There, the Elkhart woman wants to place a small wooden nameplate reading “Leon Ellis Anglemyer.” That’s her father, a prisoner of war from World War II who grew up in Elkhart County and died here in 1964 when he was just 40 years old. The memorial at city hall honors those from the community who served in the war, and she noticed five or so years back that her dad’s name was absent among the many inscribed nameplates up there.
She’s been lobbying on and off ever since to get Anglemyer’s name on the memorial, largely without success. But she’ll keep at it.
“To some people it might seem trivial,” she said. “But for families who have had family in the service, it’s not trivial.”
Reps at city hall and the Elkhart County Veteran’s Service Office, contacted by The Elkhart Truth, initially passed the buck, each pointing the finger at the other as responsible for deciding who gets a spot on the memorial. Then Arvis Dawson, assistant to Mayor Dick Moore, relented.
"I don’t see any problem,“ Dawson said. Protocol needs to be followed, confirmation of the relevant details needs to made, he indicated, but steps would be taken to address the matter.

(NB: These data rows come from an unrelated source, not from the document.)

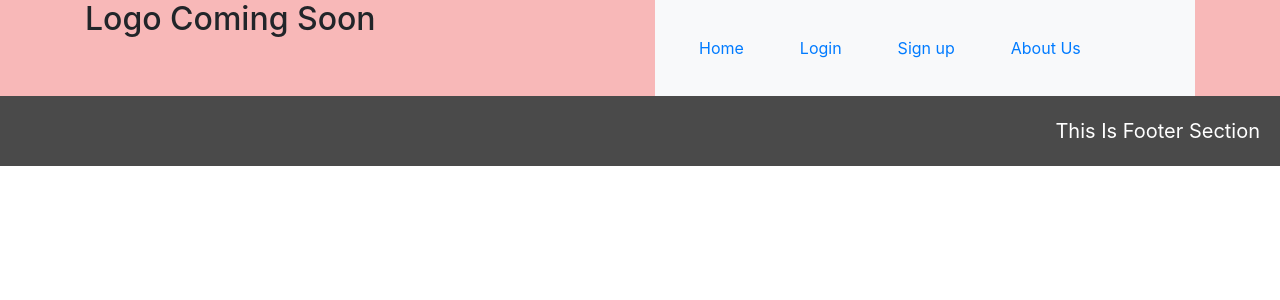
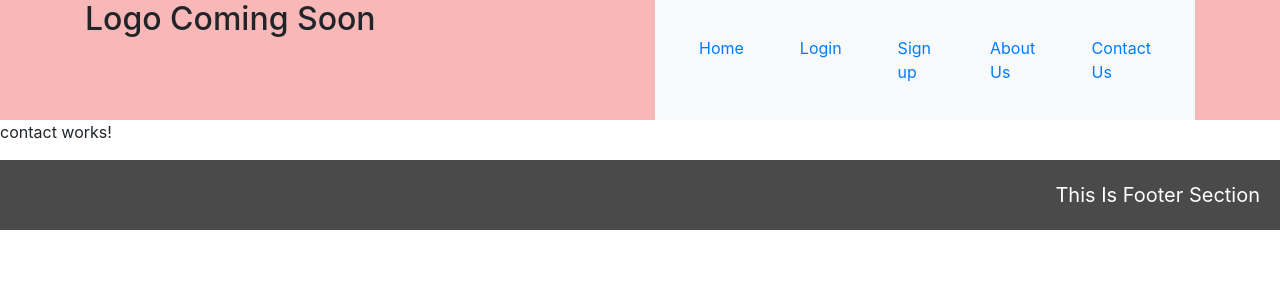
Before and after one commit to Ranaanku501/Angular-new, an Angular app: page /contact in a window 1280 px wide. Before the commit this address led to /. Shown: the top 300 px of the page. Built offline with nearby package versions, Linux system fonts and the light colour scheme.

Commit message:
new component with routhing

```diff
--- a/src/app/app-routing.module.ts
+++ b/src/app/app-routing.module.ts
@@ -4,14 +4,16 @@ import { SignUpComponent } from './sign-up/sign-up.component';
 import { LoginComponent } from './login/login.component';
 import { AboutUsComponent } from './about-us/about-us.component';
 import { HomeComponent } from './home/home.component';
+import { ContactComponent } from './contact/contact.component';
 
 
 const routes: Routes = [
   {path: '', redirectTo: '/home', pathMatch: 'full'},
   {path: 'home', component: HomeComponent},
-    {path: 'login', component: LoginComponent},
+  {path: 'login', component: LoginComponent},
   {path: 'sign-up', component: SignUpComponent},
   {path: 'about-us', component: AboutUsComponent},
+  {path: 'contact', component: ContactComponent},
 ];
 
 @NgModule({
--- a/src/app/app.module.ts
+++ b/src/app/app.module.ts
@@ -12,6 +12,7 @@ import { FormsModule } from '@angular/forms';
 import { SignUpComponent } from './sign-up/sign-up.component';
 import { AboutUsComponent } from './about-us/about-us.component';
 import { HomeComponent } from './home/home.component';
+import { ContactComponent } from './contact/contact.component';
 // import { SlickCarouselModule } from './ngx-slick-carousel';
 
 @NgModule({
@@ -24,6 +25,7 @@ import { HomeComponent } from './home/home.component';
     SignUpComponent,
     AboutUsComponent,
     HomeComponent,
+    ContactComponent,
   ],
   imports: [
     BrowserModule,
--- /dev/null
+++ b/src/app/contact/contact.component.html
@@ -0,0 +1 @@
+<p>contact works!</p>
--- /dev/null
+++ b/src/app/contact/contact.component.ts
@@ -0,0 +1,15 @@
+import { Component, OnInit } from '@angular/core';
+
+@Component({
+  selector: 'app-contact',
+  templateUrl: './contact.component.html',
+  styleUrls: ['./contact.component.css']
+})
+export class ContactComponent implements OnInit {
+
+  constructor() { }
+
+  ngOnInit() {
+  }
+
+}
--- a/src/app/header/header.component.html
+++ b/src/app/header/header.component.html
@@ -27,6 +27,10 @@
 					    <li class="nav-item">
 					      <a class="nav-link" [routerLink]="['/about-us']">
 					      <span data-hover="About Us">About Us</span></a>
+							</li>
+							<li class="nav-item">
+					      <a class="nav-link" [routerLink]="['/contact']">
+					      <span data-hover="Contact Us">Contact Us</span></a>
 					    </li>
 				  </ul>
 
--- a/src/app/login/login.component.ts
+++ b/src/app/login/login.component.ts
@@ -39,5 +39,4 @@ this.form.patchValue({
     }
 }
 
-
 }
--- a/src/app/sign-up/sign-up.component.ts
+++ b/src/app/sign-up/sign-up.component.ts
@@ -36,6 +36,4 @@ export class SignUpComponent implements OnInit {
         });
     }
 }
-
-
 }
```
Also changed, not shown: src/app/contact/contact.component.css (added), 1 other file (tests, documents, lock files or other folders).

’MADE MY HEART SINK’
Enter city hall, go down a few steps to the lower level of the building and you’ll see three huge wooden boards containing name after name after name — those from the community who served in World War II. When Lewis first stumbled upon it while visiting city hall with a friend who had business there, she did a double take.
“I looked over at the A’s and there was no Leon Anglemyer, and that just kind of made my heart sink,” she said. Her friend looked for the name of her own father, also a World War II veteran, and found the Bristol man’s name.

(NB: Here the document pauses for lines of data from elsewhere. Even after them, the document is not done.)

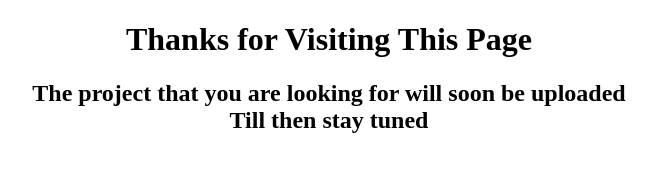
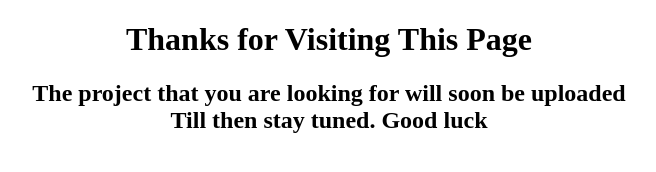
Before and after one commit to hitman-samrath/Portfolio-Website1, a plain HTML site: page new.html in a window 1280 px wide. Shown: the whole page, without its empty margins (311-967 px from the left). Drawn offline with Linux system fonts and the light colour scheme.

Commit message:
Update new.html

```diff
--- a/new.html
+++ b/new.html
@@ -8,6 +8,6 @@
 </head>
 <body>
     <center><h1><b>Thanks for Visiting This Page</b></h1></center>
-<center><h2>The project that you are looking for will soon be uploaded<br>Till then stay tuned</h2></center>
+<center><h2>The project that you are looking for will soon be uploaded<br>Till then stay tuned. Good luck</h2></center>
 </body>
 </html>
```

Over the years, Lewis, who used to work as a registered nurse, hasn’t gotten much of a response from her efforts, so she came to The Elkhart Truth with her story. The urge for action intensifies about this time each year — around Memorial Day, Anglemyer’s July 5 birthday and the day of his death 50 years ago, June 10, 1964.
"I want, somewhere, his name to be listed with the people who served with him,” she said.
GRASS MEALS, RIFLE BUTTS
Today, a portrait of her father in his military garb decorates Lewis’ living room. The U.S. flag that draped his coffin and the purple heart and one of the bronze stars he earned from his service sit on a nearby stand.
Anglemyer, who grew up between Nappanee and Wakarusa, joined the U.S. Army in 1943 at the age of 19, eventually attaining the rank of corporal. He traveled to Europe, seeing action in Italy, France and Germany, and was taken prisoner by German troops Jan. 20, 1945, according to Lewis.
He was liberated less than three months later, on April 16, 1945, but the experience in a POW camp left an impression. Anglemyer, who worked at Elkhart Products Corp. in Elkhart before passing, would later tell stories of having to eat grass to survive and of Germans butting him and other prisoners in the head with their rifles.
Back in Indiana, Lewis remembers, her father never ate green vegetables because it brought back memories of the grass meals. He later died of a cerebral hemorrhage, and veterans officials indicated it may have stemmed from the rough treatment as a POW, she said.
Still Anglemyer soldiered on, she said, and while he may have been bruised, he wasn’t broken. That grit seems to be the motivating factor for Lewis, 50 years since her father’s death and nearly 70 years since his service in World War II.
"You’re going to make me cry," she said from the living room of her home, remembering her dad. “They didn’t break his spirit... Everything he went through, it didn’t break him.”